‘Focusing on the experience of living together instead of 1915’
“In light with this rhetoric, the exhibit aims to highlight facts concerning the joint history of the two peoples and their experience of living together instead of degrading Turkish-Armenian relations into a debate circling around the 1915 incidents,” the same diplomatic sources, speaking under customary condition of anonymity, said.
On Jan. 20, 2015, a day after the eighth anniversary of the assassination of Turkish-Armenian journalist Hrant Dink, Prime Minister Ahmet Davutoğlu called on all Armenians to jointly seek ways to resolve their historical differences with Turkey, stressing that it is a must for Turks and Armenians to “engage in humane relations and to recognize each other in light of 800 years of common history.”
An inauguration ceremony was held in the Tophane-i Amire Culture and Arts Center of Mimar Sinan University of Fine Arts for “With the Intention of the Pomegranate: It’s Time for Remembering, Not Forgetting in Turkish-Armenian Relations” on April 6, with participation of Deputy Foreign Minister Naci Koru as well as of Aram Ateşyan, the acting head of the Armenian Patriarchate of Turkey; Levon Zekiyan of the Apostolic Administrator of the Armenian Archieparchy of Istanbul; Hansjörg Haber, the head of the Delegation of the European Union to Turkey, and senior diplomats from the consulate generals of France, Italy and the United States in Istanbul.
A pomegranate, Anatolia and ‘the other’
“We would like to highlight the message of ‘unity in diversity’ as expressed by the symbol of ‘pomegranate’, by presenting the cultural richness of Anatolia, a meeting point of ancient civilizations,” Deputy Foreign Minister Koru said during the inauguration, where the Istanbul Turkish Music State Ensemble played a selection of pieces that Armenian composers contributed to classical Turkish music during the Ottoman period, while world-renowned Armenian-American musician Ara Dinkjian provided a musical feast for the audience with his compositions.
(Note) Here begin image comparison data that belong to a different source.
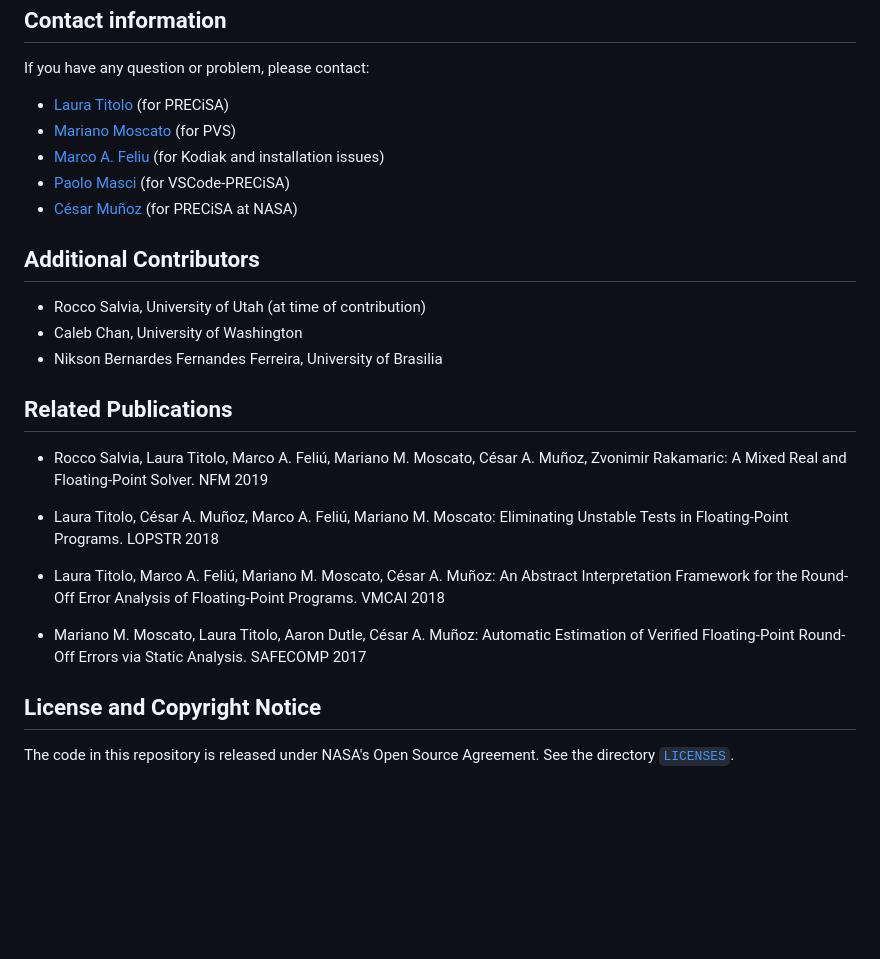
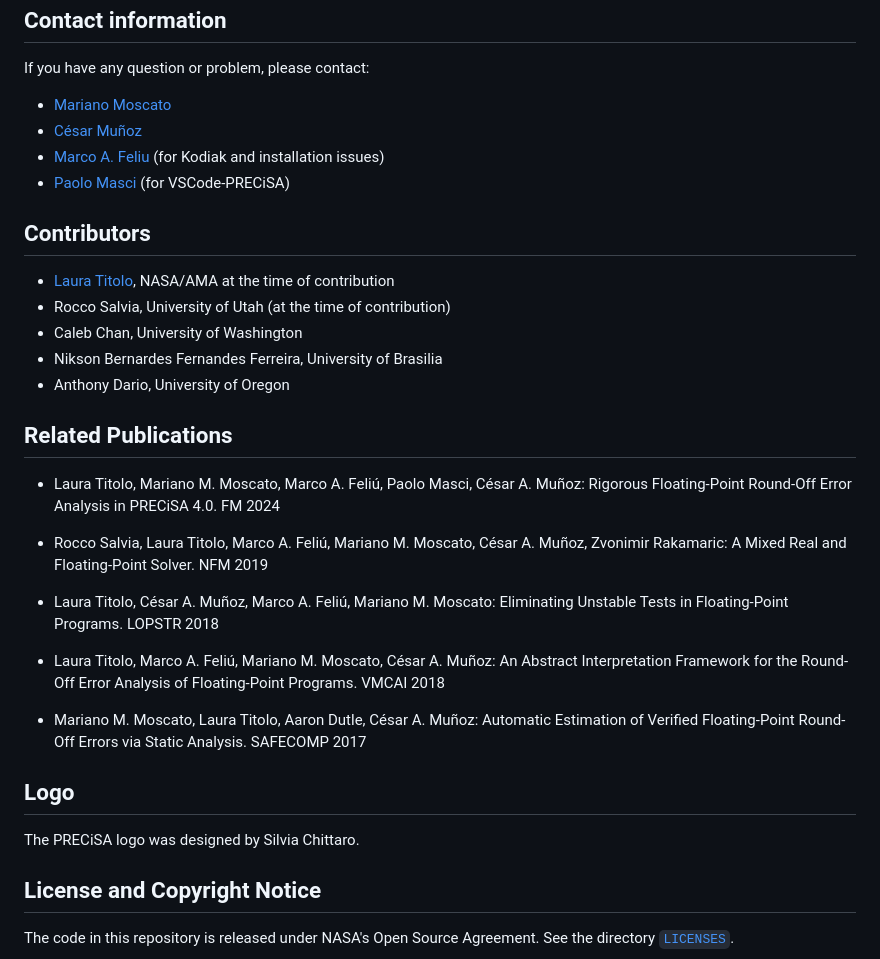
Before and after one commit to nasa/PRECiSA, a Markdown page: README.md, the part around the change. Rendered like a GitHub page; blank space fills up the shorter version.

Commit message:
Update README contact and logo info

```diff
--- a/README.md
+++ b/README.md
@@ -213,19 +213,23 @@ $ proveit -sc num_cert_example.pvs
 ## Contact information
 If you have any question or problem, please contact:
 
-* [Laura Titolo](mailto:laura.titolo@nasa.gov) (for PRECiSA)
-* [Mariano Moscato](mailto:mariano.m.moscato@nasa.gov) (for PVS)
+* [Mariano Moscato](mailto:mariano.m.moscato@nasa.gov)
+* [César Muñoz](mailto:cesar.a.munoz@nasa.gov)
 * [Marco A. Feliu](mailto:marco.feliu@nasa.gov) (for Kodiak and installation issues)
 * [Paolo Masci](mailto:paolo.m.masci@nasa.gov) (for VSCode-PRECiSA)
-* [César Muñoz](mailto:cesar.a.munoz@nasa.gov) (for PRECiSA at NASA)
 
-## Additional Contributors
+## Contributors
 
-* Rocco Salvia, University of Utah (at time of contribution)
+* [Laura Titolo](https://lauratitolo.github.io/), NASA/AMA at the time of contribution
+* Rocco Salvia, University of Utah (at the time of contribution)
 * Caleb Chan, University of Washington
 * Nikson Bernardes Fernandes Ferreira, University of Brasilia
+* Anthony Dario, University of Oregon
 
 ## Related Publications
+
+- Laura Titolo, Mariano M. Moscato, Marco A. Feliú, Paolo Masci, César A. Muñoz:
+Rigorous Floating-Point Round-Off Error Analysis in PRECiSA 4.0. FM 2024
 
 - Rocco Salvia, Laura Titolo, Marco A. Feliú, Mariano M. Moscato, César A. Muñoz, Zvonimir Rakamaric:
   A Mixed Real and Floating-Point Solver. NFM 2019
@@ -239,6 +243,8 @@ If you have any question or problem, please contact:
 - Mariano M. Moscato, Laura Titolo, Aaron Dutle, César A. Muñoz:
   Automatic Estimation of Verified Floating-Point Round-Off Errors via Static Analysis. SAFECOMP 2017
 
+## Logo
+The PRECiSA logo was designed by Silvia Chittaro.
 
 ## License and Copyright Notice
 
```
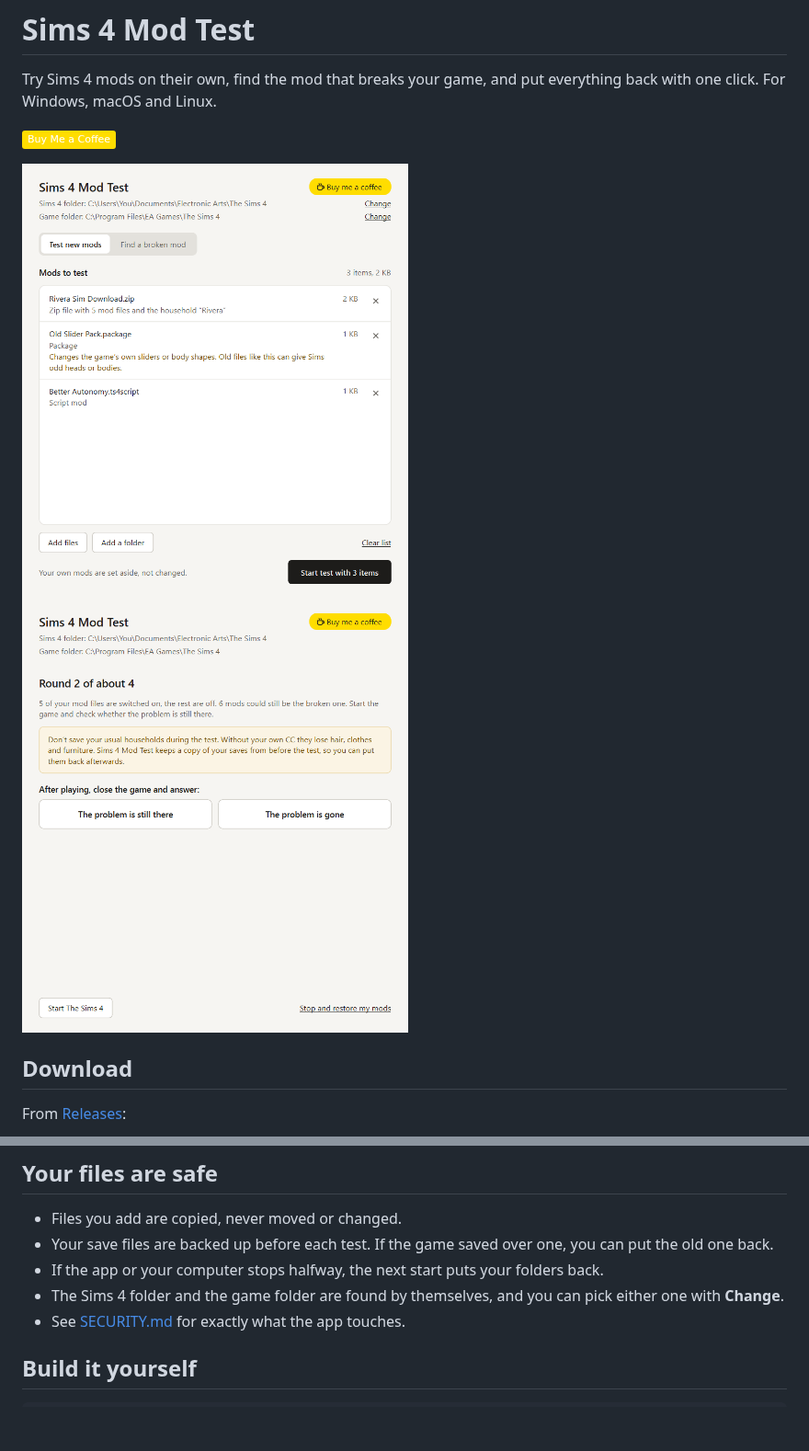
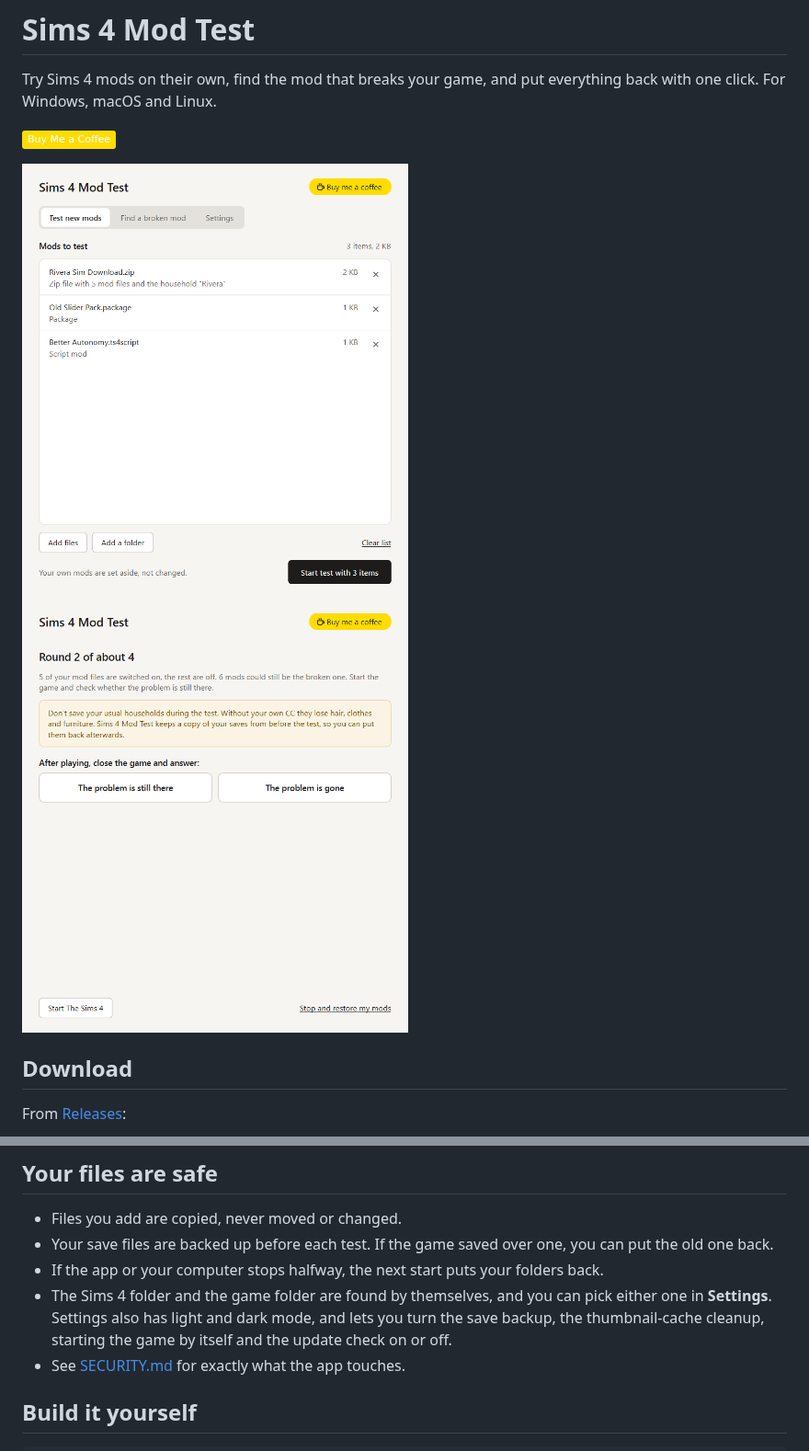
Before and after one commit to stixez/Sims4ModTest, a Markdown page: README.md, 2 parts joined by grey strips. Shown at 92% size. Drawn GitHub-style; pictures changed too: docs/find-a-broken-mod.png, docs/test-new-mods.png; badges without logos; blank space fills up the shorter version.

```diff
--- a/README.md
+++ b/README.md
@@ -42,7 +42,9 @@ moves the broken mod to `Mods removed by Sims 4 Mod Test`, so nothing is lost.
 - Files you add are copied, never moved or changed.
 - Your save files are backed up before each test. If the game saved over one, you can put the old one back.
 - If the app or your computer stops halfway, the next start puts your folders back.
-- The Sims 4 folder and the game folder are found by themselves, and you can pick either one with **Change**.
+- The Sims 4 folder and the game folder are found by themselves, and you can pick either one in **Settings**.
+  Settings also has light and dark mode, and lets you turn the save backup, the thumbnail-cache cleanup, starting
+  the game by itself and the update check on or off.
 - See [SECURITY.md](SECURITY.md) for exactly what the app touches.
 
 ## Build it yourself
```
Also changed, not shown: 4 other files.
“Because we know that, as long as we manage to establish direct relations between people, we will remember that nothing related to this geography is strange and no one is the ‘other’ to us,” Koru said at the time.
According to “Armenian Food: Fact, Fiction & Folklore” (2006) by Irina Petrosian & David Underwood, the pomegranate is one of the most recognizable symbols of Armenia. In Armenian mythology, it symbolizes fertility and good fortune. “In fact, it has turned into a national cliché,” say Petrosian and Underwood, noting that the pomegranate is a commonly used theme in Armenian art and culture including cuisine.
The Foreign Ministry plans to open the same exhibition in “significant centers abroad” in the upcoming period, the diplomatic sources said.